# PROBLEM REQUIREMENTS:
Look through the data that follows and copy each line with the string "spacer".

# SOURCE INFORMATION:
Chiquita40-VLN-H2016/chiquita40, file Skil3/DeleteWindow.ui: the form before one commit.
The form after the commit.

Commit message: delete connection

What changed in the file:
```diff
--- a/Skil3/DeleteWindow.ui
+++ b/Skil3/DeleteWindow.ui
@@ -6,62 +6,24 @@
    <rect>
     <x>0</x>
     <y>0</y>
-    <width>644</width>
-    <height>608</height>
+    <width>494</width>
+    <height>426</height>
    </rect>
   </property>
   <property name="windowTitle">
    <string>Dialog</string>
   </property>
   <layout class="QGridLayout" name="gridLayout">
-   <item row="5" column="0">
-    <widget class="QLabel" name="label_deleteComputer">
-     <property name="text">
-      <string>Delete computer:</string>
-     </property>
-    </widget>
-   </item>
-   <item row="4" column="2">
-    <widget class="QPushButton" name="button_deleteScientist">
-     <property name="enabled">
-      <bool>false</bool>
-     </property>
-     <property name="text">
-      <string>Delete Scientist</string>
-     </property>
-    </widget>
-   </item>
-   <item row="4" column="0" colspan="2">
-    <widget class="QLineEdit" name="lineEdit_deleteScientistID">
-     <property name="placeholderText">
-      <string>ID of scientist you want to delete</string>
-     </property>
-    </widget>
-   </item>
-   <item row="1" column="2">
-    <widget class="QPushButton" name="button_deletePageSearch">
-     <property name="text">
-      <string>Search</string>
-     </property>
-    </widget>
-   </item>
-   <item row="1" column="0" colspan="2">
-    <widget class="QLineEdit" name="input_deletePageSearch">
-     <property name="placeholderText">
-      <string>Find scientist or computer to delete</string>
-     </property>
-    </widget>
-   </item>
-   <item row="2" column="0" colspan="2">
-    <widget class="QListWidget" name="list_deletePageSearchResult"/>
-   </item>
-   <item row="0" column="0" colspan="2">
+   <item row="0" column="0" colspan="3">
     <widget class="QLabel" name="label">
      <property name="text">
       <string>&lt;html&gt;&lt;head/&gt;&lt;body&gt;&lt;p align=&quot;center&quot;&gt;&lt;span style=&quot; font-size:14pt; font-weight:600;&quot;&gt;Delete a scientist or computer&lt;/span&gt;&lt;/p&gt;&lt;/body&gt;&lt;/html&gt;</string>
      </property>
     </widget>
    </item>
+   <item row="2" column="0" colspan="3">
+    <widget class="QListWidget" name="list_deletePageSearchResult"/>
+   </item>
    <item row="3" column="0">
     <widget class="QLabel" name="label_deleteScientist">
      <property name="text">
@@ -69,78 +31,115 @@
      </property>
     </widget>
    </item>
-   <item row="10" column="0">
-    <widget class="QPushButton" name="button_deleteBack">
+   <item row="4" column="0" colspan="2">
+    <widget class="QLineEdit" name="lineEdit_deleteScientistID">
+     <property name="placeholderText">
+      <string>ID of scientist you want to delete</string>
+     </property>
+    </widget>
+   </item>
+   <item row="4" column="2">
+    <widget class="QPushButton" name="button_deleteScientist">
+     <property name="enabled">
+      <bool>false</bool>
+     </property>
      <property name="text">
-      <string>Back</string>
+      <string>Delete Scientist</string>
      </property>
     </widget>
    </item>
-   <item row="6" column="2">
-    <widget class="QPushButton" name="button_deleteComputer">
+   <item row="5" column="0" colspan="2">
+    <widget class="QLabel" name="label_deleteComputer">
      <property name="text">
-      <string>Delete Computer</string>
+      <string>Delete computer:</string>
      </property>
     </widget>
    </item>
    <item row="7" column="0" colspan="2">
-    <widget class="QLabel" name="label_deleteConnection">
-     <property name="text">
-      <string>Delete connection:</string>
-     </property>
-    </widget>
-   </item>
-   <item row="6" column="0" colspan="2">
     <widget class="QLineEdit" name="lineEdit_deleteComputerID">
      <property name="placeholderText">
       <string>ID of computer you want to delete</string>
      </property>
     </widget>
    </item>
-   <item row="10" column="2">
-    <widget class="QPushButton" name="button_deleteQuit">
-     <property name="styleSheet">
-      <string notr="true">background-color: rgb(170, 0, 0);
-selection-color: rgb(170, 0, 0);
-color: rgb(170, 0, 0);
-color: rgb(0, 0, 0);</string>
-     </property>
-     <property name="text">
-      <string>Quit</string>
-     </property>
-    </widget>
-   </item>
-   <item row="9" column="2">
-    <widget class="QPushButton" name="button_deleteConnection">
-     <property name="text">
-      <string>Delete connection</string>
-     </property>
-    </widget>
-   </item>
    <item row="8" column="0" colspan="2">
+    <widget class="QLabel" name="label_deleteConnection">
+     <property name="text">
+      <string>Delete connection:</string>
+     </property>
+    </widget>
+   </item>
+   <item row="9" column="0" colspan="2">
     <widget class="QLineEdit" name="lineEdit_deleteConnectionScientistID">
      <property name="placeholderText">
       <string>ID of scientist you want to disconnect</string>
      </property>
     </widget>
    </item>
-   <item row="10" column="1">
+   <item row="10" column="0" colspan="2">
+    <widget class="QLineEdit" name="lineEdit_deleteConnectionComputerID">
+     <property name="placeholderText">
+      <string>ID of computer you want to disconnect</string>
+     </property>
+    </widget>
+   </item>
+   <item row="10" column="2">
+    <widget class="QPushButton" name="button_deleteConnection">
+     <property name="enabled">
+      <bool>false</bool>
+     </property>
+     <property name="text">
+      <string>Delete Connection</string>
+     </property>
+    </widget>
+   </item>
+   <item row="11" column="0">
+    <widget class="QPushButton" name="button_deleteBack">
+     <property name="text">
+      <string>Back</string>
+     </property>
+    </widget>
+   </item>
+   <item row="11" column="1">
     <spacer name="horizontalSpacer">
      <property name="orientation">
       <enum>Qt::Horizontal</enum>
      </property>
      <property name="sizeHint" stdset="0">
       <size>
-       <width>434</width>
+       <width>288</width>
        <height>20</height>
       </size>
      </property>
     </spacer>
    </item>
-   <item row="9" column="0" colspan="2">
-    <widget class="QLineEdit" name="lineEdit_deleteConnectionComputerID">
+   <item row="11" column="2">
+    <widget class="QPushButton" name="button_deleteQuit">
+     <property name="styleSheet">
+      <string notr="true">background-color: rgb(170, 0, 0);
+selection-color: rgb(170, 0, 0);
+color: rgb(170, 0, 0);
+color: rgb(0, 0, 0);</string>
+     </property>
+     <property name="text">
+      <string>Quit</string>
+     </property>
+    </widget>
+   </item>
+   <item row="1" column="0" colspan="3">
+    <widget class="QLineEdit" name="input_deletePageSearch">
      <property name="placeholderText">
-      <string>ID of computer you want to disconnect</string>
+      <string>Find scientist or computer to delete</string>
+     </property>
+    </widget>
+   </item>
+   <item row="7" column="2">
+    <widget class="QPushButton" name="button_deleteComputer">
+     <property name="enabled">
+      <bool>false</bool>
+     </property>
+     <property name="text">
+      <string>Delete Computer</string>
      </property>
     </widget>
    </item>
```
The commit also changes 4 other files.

# TASK ANSWER:
     <spacer name="horizontalSpacer">
     </spacer>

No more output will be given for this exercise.